Diabetes affects over 30 million adults in the U.S. today, and more than seven million of those cases are still undiagnosed. Symptoms like increased urination, increased thirst, slow healing, foot pain, and foot numbness are signs of diabetes that demand prompt attention. Dr. Yvonne C. Ortega, MD, FACEP, the medical director at St. Luke Integrative Medicine, specializes in neuropathy diagnosis and treatment. She’s ready to help diabetic neuropathy sufferers put their pain behind them. Contact the office via the online portal or by phone to make an appointment now.
Diabetes Q & A
What is the difference between type 1 and type 2 diabetes?
Type 1 diabetes is usually diagnosed when you're a child. If you have type 1 diabetes, your body can't make insulin, so you must replace it with injections or a pump. This kind of diabetes isn't preventable. However, painful and difficult problems like diabetic neuropathy are quite treatable.

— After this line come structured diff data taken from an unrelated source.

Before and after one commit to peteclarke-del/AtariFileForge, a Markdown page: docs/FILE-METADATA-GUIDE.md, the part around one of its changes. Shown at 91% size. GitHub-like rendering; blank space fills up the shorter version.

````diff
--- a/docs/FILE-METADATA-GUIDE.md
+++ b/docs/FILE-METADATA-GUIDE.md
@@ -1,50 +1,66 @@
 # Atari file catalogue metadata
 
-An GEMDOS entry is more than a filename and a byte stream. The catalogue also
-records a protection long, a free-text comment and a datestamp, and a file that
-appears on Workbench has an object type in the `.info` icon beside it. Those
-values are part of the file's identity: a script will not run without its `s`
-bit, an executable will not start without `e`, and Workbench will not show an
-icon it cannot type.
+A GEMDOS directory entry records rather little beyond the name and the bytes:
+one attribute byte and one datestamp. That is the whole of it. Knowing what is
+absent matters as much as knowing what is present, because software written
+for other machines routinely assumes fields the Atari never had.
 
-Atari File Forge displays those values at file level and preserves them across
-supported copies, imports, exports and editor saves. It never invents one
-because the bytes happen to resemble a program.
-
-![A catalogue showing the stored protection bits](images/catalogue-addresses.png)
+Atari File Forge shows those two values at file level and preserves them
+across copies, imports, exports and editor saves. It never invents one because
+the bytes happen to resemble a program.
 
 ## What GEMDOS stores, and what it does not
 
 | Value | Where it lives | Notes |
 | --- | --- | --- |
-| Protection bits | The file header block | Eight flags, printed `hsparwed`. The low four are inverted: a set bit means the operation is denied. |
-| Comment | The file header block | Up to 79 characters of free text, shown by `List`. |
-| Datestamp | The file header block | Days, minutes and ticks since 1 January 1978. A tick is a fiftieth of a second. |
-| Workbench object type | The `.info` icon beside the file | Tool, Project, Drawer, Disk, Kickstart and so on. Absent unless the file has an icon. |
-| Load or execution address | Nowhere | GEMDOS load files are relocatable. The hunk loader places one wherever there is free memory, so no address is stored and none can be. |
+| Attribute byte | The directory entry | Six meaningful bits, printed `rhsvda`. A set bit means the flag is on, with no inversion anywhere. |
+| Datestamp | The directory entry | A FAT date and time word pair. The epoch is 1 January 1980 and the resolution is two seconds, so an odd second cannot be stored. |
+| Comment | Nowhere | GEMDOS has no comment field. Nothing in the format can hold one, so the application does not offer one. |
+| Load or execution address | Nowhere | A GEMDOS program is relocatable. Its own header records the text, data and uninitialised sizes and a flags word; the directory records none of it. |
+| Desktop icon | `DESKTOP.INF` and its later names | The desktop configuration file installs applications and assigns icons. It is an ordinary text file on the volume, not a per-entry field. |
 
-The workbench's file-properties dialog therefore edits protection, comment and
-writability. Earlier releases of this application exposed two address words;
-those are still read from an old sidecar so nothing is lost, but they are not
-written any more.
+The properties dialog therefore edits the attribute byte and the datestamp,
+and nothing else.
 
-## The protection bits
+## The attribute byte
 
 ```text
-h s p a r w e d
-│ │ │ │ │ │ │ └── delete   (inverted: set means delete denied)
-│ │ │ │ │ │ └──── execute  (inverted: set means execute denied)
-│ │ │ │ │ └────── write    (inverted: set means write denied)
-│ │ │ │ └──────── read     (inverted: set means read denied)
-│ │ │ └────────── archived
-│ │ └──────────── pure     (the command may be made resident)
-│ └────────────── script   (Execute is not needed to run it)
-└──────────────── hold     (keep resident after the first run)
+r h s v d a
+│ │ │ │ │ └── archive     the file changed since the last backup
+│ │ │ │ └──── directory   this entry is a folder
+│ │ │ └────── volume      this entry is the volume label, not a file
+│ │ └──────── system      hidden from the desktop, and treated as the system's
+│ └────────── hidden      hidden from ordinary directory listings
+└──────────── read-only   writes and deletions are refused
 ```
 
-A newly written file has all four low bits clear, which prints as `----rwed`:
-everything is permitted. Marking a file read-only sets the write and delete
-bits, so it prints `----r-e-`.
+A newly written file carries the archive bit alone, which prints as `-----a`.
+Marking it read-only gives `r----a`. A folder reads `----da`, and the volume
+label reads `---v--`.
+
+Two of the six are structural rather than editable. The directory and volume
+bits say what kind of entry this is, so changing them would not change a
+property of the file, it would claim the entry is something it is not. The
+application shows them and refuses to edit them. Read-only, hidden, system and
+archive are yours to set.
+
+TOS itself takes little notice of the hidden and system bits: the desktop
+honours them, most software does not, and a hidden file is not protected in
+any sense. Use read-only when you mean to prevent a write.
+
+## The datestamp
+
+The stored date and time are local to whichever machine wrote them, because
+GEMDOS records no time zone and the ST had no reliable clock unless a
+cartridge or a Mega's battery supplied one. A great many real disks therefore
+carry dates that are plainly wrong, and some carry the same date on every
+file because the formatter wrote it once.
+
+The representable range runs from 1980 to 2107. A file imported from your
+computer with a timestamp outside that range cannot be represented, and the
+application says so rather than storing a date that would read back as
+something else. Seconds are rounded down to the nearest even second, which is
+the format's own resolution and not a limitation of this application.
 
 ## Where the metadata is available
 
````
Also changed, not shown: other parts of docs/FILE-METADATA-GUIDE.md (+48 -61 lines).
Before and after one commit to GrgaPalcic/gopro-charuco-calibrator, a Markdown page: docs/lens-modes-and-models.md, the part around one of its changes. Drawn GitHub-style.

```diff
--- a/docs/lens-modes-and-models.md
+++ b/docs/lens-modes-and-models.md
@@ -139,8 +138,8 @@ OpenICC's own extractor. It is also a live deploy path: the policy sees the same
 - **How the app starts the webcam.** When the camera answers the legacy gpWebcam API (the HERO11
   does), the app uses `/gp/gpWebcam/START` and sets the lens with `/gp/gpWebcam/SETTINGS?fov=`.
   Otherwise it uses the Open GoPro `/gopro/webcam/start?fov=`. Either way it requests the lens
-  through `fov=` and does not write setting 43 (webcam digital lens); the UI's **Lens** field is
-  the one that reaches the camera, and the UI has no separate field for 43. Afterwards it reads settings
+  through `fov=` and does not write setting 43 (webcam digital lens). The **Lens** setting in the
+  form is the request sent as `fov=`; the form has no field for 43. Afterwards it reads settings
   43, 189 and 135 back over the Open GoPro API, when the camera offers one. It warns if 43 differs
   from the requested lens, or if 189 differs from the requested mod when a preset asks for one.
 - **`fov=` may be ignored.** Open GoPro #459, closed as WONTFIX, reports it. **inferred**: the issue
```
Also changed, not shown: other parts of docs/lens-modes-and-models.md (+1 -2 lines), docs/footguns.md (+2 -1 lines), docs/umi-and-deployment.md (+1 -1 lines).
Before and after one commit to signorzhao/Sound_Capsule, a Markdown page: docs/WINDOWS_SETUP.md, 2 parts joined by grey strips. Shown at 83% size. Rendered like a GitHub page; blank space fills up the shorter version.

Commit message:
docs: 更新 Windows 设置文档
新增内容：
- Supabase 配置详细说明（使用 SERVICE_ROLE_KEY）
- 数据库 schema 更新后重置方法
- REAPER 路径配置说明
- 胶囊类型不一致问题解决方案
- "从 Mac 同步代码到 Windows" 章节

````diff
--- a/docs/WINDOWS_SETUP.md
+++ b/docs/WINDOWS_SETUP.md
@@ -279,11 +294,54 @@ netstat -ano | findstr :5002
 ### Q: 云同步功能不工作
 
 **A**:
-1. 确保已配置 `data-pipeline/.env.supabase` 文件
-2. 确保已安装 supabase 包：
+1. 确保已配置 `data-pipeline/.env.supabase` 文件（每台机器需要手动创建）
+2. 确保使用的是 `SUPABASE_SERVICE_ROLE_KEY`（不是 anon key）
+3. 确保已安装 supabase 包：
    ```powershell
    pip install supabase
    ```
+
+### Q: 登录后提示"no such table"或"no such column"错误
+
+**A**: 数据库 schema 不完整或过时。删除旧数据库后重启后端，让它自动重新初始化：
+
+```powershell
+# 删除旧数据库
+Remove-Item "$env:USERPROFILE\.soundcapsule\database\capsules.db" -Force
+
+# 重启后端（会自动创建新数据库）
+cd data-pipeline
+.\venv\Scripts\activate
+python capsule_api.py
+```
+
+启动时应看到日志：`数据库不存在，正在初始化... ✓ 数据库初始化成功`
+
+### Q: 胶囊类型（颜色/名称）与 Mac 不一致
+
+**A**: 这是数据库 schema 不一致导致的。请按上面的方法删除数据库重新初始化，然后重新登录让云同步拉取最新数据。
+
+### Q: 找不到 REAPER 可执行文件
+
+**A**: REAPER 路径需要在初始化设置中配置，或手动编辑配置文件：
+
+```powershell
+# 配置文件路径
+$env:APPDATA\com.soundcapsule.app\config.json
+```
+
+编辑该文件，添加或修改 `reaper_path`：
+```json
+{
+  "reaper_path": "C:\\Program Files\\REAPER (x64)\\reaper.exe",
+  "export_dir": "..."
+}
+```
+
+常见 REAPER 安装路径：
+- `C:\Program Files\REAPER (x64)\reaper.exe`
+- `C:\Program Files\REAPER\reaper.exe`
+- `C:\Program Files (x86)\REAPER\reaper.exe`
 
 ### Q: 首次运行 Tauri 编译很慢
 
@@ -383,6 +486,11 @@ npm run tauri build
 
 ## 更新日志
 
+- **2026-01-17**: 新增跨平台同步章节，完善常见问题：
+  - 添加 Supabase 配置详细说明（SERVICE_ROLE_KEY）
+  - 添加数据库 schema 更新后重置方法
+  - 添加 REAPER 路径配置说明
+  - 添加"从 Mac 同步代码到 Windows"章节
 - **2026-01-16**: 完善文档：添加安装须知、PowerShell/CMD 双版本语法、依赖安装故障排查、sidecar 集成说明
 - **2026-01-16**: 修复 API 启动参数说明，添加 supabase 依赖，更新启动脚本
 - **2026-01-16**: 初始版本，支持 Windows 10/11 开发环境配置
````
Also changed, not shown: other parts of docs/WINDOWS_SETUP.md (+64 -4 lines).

Type 2 diabetes is by far the most common kind of diabetes, making up 90-95% of all cases of diabetes. It's typically diagnosed in adults. When you have type 2 diabetes, your body makes insulin. However, you aren’t able to use the insulin correctly, and this means you can't process glucose properly.
You can prevent type 2 diabetes, as it's often the result of controllable things like body weight and physical fitness. You might be able to control type 2 diabetes with strict lifestyle changes, but if you've already advanced to the point of having diabetic neuropathy, you likely need treatment beyond lifestyle adjustments.
Do I have diabetic neuropathy?
If you have diabetic neuropathy, you’ll notice some obvious symptoms. These typically include:
Hand and foot numbness
Burning sensation in hands and feet
Diabetic neuropathy is a serious complication, and it requires immediate attention. At St. Luke Integrative Medical Center, Dr. Ortega offers some of the most advanced neuropathy treatments available today.
What is the treatment for diabetes?
The treatment for diabetes depends on a number of things specific to you. Your current symptoms, your overall health, your age, and other individual factors play a role in creating your treatment plan.
Insulin is controllable in most cases. You may need to do injections, use a pump, or take medication if you can’t control your blood sugar through your diet. It’s important that you commit to good overall health even if you’re controlling your insulin with the help of medicine. Your lifestyle choices now can literally extend your lifespan.
If you suffer from diabetic neuropathy, the optimal treatment plan is one that stimulates your nerves using cutting-edge nonsurgical treatments. At St. Luke Integrative Medicine, Dr. Ortega uses a specific blend of highly advanced technologies and unique treatment protocols that are truly state-of-the-art.
Request an appointment online or by phone to learn more about this innovative technology and how it can help you.